Web page revision data:

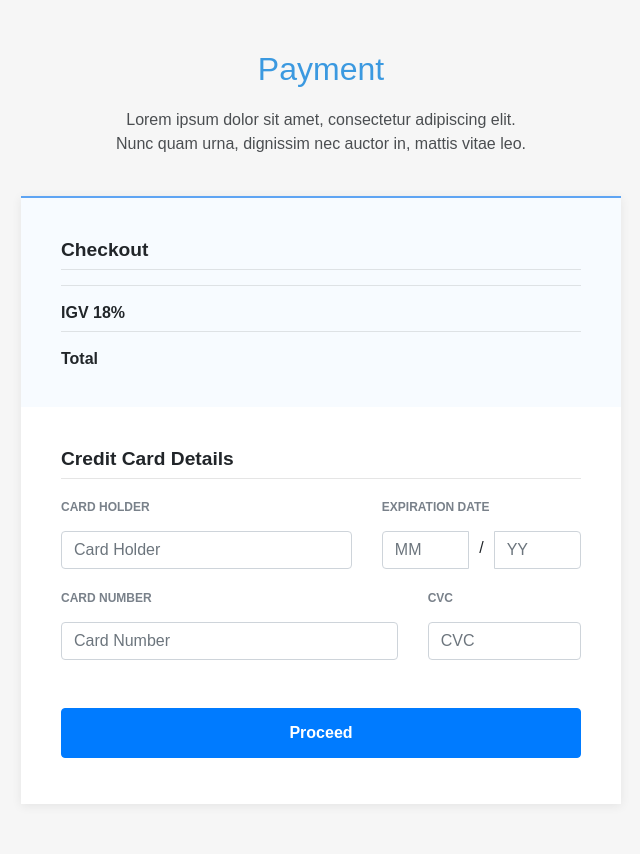
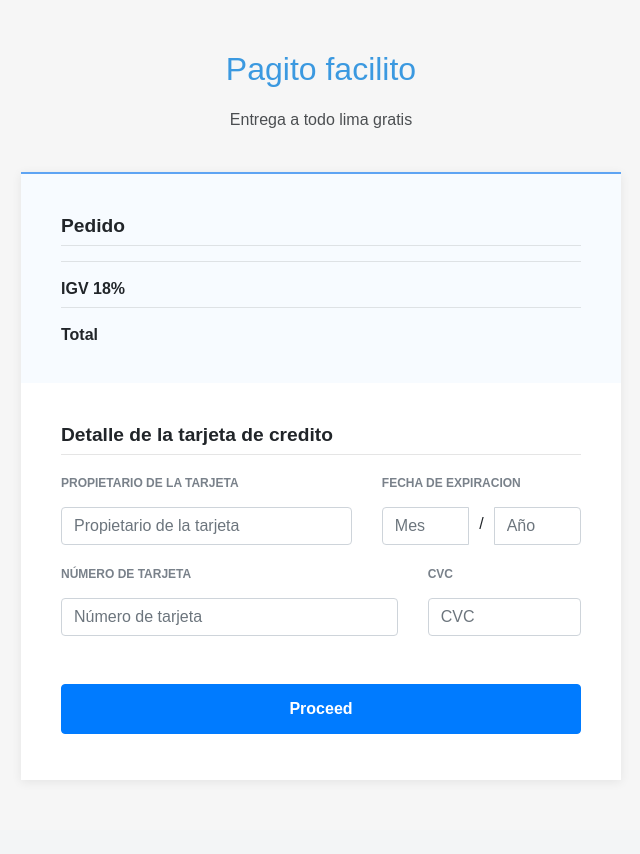
Before and after one commit to CynthiaOspina/ropaEcommerce, a Flask app: template templates/cliente/pago.html in a window 1280 px wide. Shown: the part 56-910 px from the top of the page, without its empty margins (319-959 px from the left). After the commit the page ends 790 px from the top, so only its background shows below. Run offline with Flask 2, Linux system fonts and the light colour scheme; the template is opened without the code that fills it, so the values that code supplies are empty.

Commit message:
Update pago.html

```diff
--- a/templates/cliente/pago.html
+++ b/templates/cliente/pago.html
@@ -153,12 +153,12 @@
     <section class="payment-form dark">
       <div class="container">
         <div class="block-heading">
-          <h2>Payment</h2>
-          <p>Lorem ipsum dolor sit amet, consectetur adipiscing elit. Nunc quam urna, dignissim nec auctor in, mattis vitae leo.</p>
+          <h2>Pagito facilito</h2>
+          <p>Entrega a todo lima gratis</p>
         </div>
         <form>
           <div class="products">
-            <h3 class="title">Checkout</h3>
+            <h3 class="title">Pedido</h3>
 		{% for key, product in ordenes.orden.items() %}
             <div class="item">
               <span class="price">{{ "%0.2f"|format(product.price|float*(100-product.discount|int)/100|float*product.quantity|int) }}</span>
@@ -171,23 +171,23 @@
 	<div class="total">Total<span class="price">{{grandTotal}}</span></div>
           </div>
           <div class="card-details">
-            <h3 class="title">Credit Card Details</h3>
+            <h3 class="title">Detalle de la tarjeta de credito</h3>
             <div class="row">
               <div class="form-group col-sm-7">
-                <label for="card-holder">Card Holder</label>
-                <input id="card-holder" type="text" class="form-control" placeholder="Card Holder" aria-label="Card Holder" aria-describedby="basic-addon1">
+                <label for="card-holder">Propietario de la tarjeta</label>
+                <input id="card-holder" type="text" class="form-control" placeholder="Propietario de la tarjeta" aria-label="Card Holder" aria-describedby="basic-addon1">
               </div>
               <div class="form-group col-sm-5">
-                <label for="">Expiration Date</label>
+                <label for="">Fecha de expiracion</label>
                 <div class="input-group expiration-date">
-                  <input type="text" class="form-control" placeholder="MM" aria-label="MM" aria-describedby="basic-addon1">
+                  <input type="text" class="form-control" placeholder="Mes" aria-label="MM" aria-describedby="basic-addon1">
                   <span class="date-separator">/</span>
-                  <input type="text" class="form-control" placeholder="YY" aria-label="YY" aria-describedby="basic-addon1">
+                  <input type="text" class="form-control" placeholder="Año" aria-label="YY" aria-describedby="basic-addon1">
                 </div>
               </div>
               <div class="form-group col-sm-8">
-                <label for="card-number">Card Number</label>
-                <input id="card-number" type="text" class="form-control" placeholder="Card Number" aria-label="Card Holder" aria-describedby="basic-addon1">
+                <label for="card-number">Número de tarjeta</label>
+                <input id="card-number" type="text" class="form-control" placeholder="Número de tarjeta" aria-label="Card Holder" aria-describedby="basic-addon1">
               </div>
               <div class="form-group col-sm-4">
                 <label for="cvc">CVC</label>
```
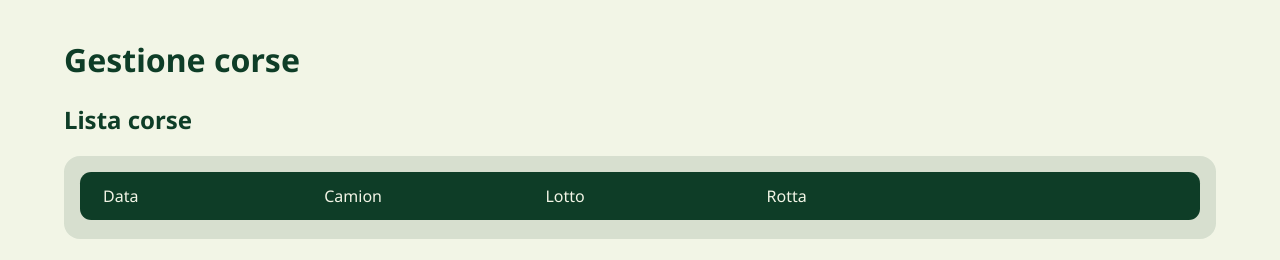
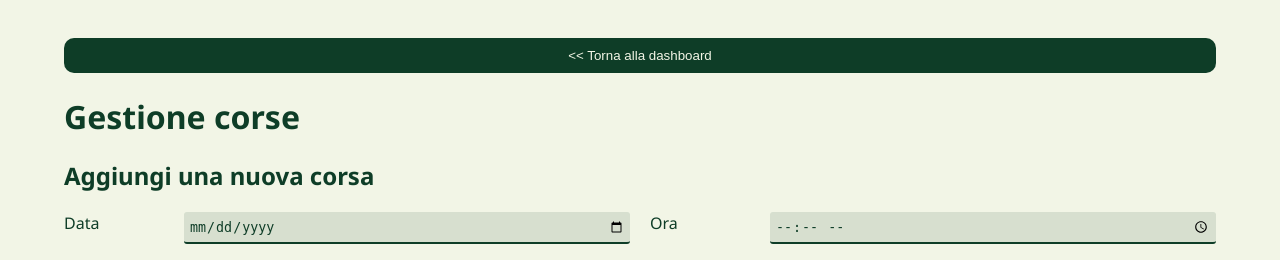
Before and after one commit to ZhiAn-ny/Database-Rifiuti-2022, a PHP site: page /gestione-corse/index.php in a window 1280 px wide. Shown: the top 260 px of the page. Run offline with PHP 8.4, Linux system fonts and the light colour scheme; some libraries are stand-ins or nearby versions.

Commit message:
Add other back to dashboard buttons

```diff
--- a/rifiuti-2022/assets/css/global.css
+++ b/rifiuti-2022/assets/css/global.css
@@ -231,6 +231,9 @@ input:checked+.slider:before {
 .gap-10 {
     gap: 10px ;
 }
+.margin-10 {
+    margin: 10px;
+}
 
 .spinner {
     border: 5px solid var(--primary-color-l);
--- a/rifiuti-2022/esecuzione/index.php
+++ b/rifiuti-2022/esecuzione/index.php
@@ -27,6 +27,9 @@ $apiKey = 'eyJhbGciOiJIUzI1NiIsInR5cCI6IkpXVCJ9.eyJpc3MiOiJzdXBhYmFzZSIsInJlZiI6
             fetchEsecuzione();
             fetchEsecuzione_Proprie();
         </script>
+        <button class="text-btn full-width margin-10"
+            onclick="redirectToPageGlobal('dashboard.php', getLoginInfo())"
+        ><< Torna alla dashboard</button>
 
         <h1>Corse da accettare</h1>
         <table>
--- a/rifiuti-2022/gestione-corse/index.php
+++ b/rifiuti-2022/gestione-corse/index.php
@@ -33,20 +33,11 @@ $nome = ''
         <div id="caricoPopup"></div>
         <div id="routePopup"></div>
 
+        <button class="text-btn full-width"
+            onclick="redirectToPageGlobal('dashboard.php', getLoginInfo())"
+        ><< Torna alla dashboard</button>
+
         <h1>Gestione corse</h1>
-        <section>
-            <h2>Lista corse</h2>
-            <div id="corse-list-container">
-                <div class="corse-header">
-                    <span>Data</span>
-                    <span>Camion</span>
-                    <span>Lotto</span>
-                    <span>Rotta</span>
-                    <span></span>
-                </div>
-                <div id="corse-list"></div>
-            </div>
-        </section>
         <section>
             <h2>Aggiungi una nuova corsa</h2>
             <form id="addCorsaForm">
@@ -65,6 +56,19 @@ $nome = ''
             </form>
             <button onclick="addCorsa()">Aggiungi</button>
         </section>
+        <section>
+            <h2>Lista corse</h2>
+            <div id="corse-list-container">
+                <div class="corse-header">
+                    <span>Data</span>
+                    <span>Camion</span>
+                    <span>Lotto</span>
+                    <span>Rotta</span>
+                    <span></span>
+                </div>
+                <div id="corse-list"></div>
+            </div>
+        </section>
 
     </body>
 </html>
--- a/rifiuti-2022/gestione-rotte/index.php
+++ b/rifiuti-2022/gestione-rotte/index.php
@@ -27,6 +27,10 @@ $nome = ''
             fetchLoginData();
         </script>
 
+        <button class="text-btn full-width"
+            onclick="redirectToPageGlobal('dashboard.php', getLoginInfo())"
+        ><< Torna alla dashboard</button>
+
         <h1>Gestione rotte</h1>
         <section id="add-route-section">
             <input id="new-route-name" type="text" placeholder="Nome rotta">
--- a/rifiuti-2022/magazzino.php
+++ b/rifiuti-2022/magazzino.php
@@ -26,6 +26,10 @@ $apiKey = 'eyJhbGciOiJIUzI1NiIsInR5cCI6IkpXVCJ9.eyJpc3MiOiJzdXBhYmFzZSIsInJlZiI6
             fetchLoginData();
             fetchMagazzinoRifiuti();
         </script>
+        <button class="text-btn full-width"
+            onclick="redirectToPageGlobal('dashboard.php', getLoginInfo())"
+        ><< Torna alla dashboard</button>
+
         <div id = "tableContainer"></div>
     </body>
 </html>
--- a/rifiuti-2022/statistiche/index.php
+++ b/rifiuti-2022/statistiche/index.php
@@ -26,8 +26,11 @@ $nome = ''
         <script>
             fetchLoginData();
         </script>
+        <button class="text-btn full-width"
+            onclick="redirectToPageGlobal('dashboard.php', getLoginInfo())"
+        ><< Torna alla dashboard</button>
+
         <h1>Statistiche aziendali</h1>
-
 
         <section class="flex-row">
             <div>
--- a/rifiuti-2022/turni/index.php
+++ b/rifiuti-2022/turni/index.php
@@ -26,7 +26,9 @@ $apiKey = 'eyJhbGciOiJIUzI1NiIsInR5cCI6IkpXVCJ9.eyJpc3MiOiJzdXBhYmFzZSIsInJlZiI6
             fetchLoginData();
         </script>
         <h1>I miei turni</h1>
-        <button onclick="redirectToPageGlobal('dashboard.php', getLoginInfo())" class="text-btn full-width"><< Torna alla dashboard</button>
+        <button class="text-btn full-width"
+            onclick="redirectToPageGlobal('dashboard.php', getLoginInfo())"
+        ><< Torna alla dashboard</button>
         <form>
             <label for="da">Dal</label>
             <input #da type="date" id="da" name="da" required>
```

Task to complete: For this exercise, copy every line of the data that holds "pago".

Task result:
Before and after one commit to CynthiaOspina/ropaEcommerce, a Flask app: template templates/cliente/pago.html in a window 1280 px wide. Shown: the part 56-910 px from the top of the page, without its empty margins (319-959 px from the left). After the commit the page ends 790 px from the top, so only its background shows below. Run offline with Flask 2, Linux system fonts and the light colour scheme; the template is opened without the code that fills it, so the values that code supplies are empty.
Update pago.html
--- a/templates/cliente/pago.html
+++ b/templates/cliente/pago.html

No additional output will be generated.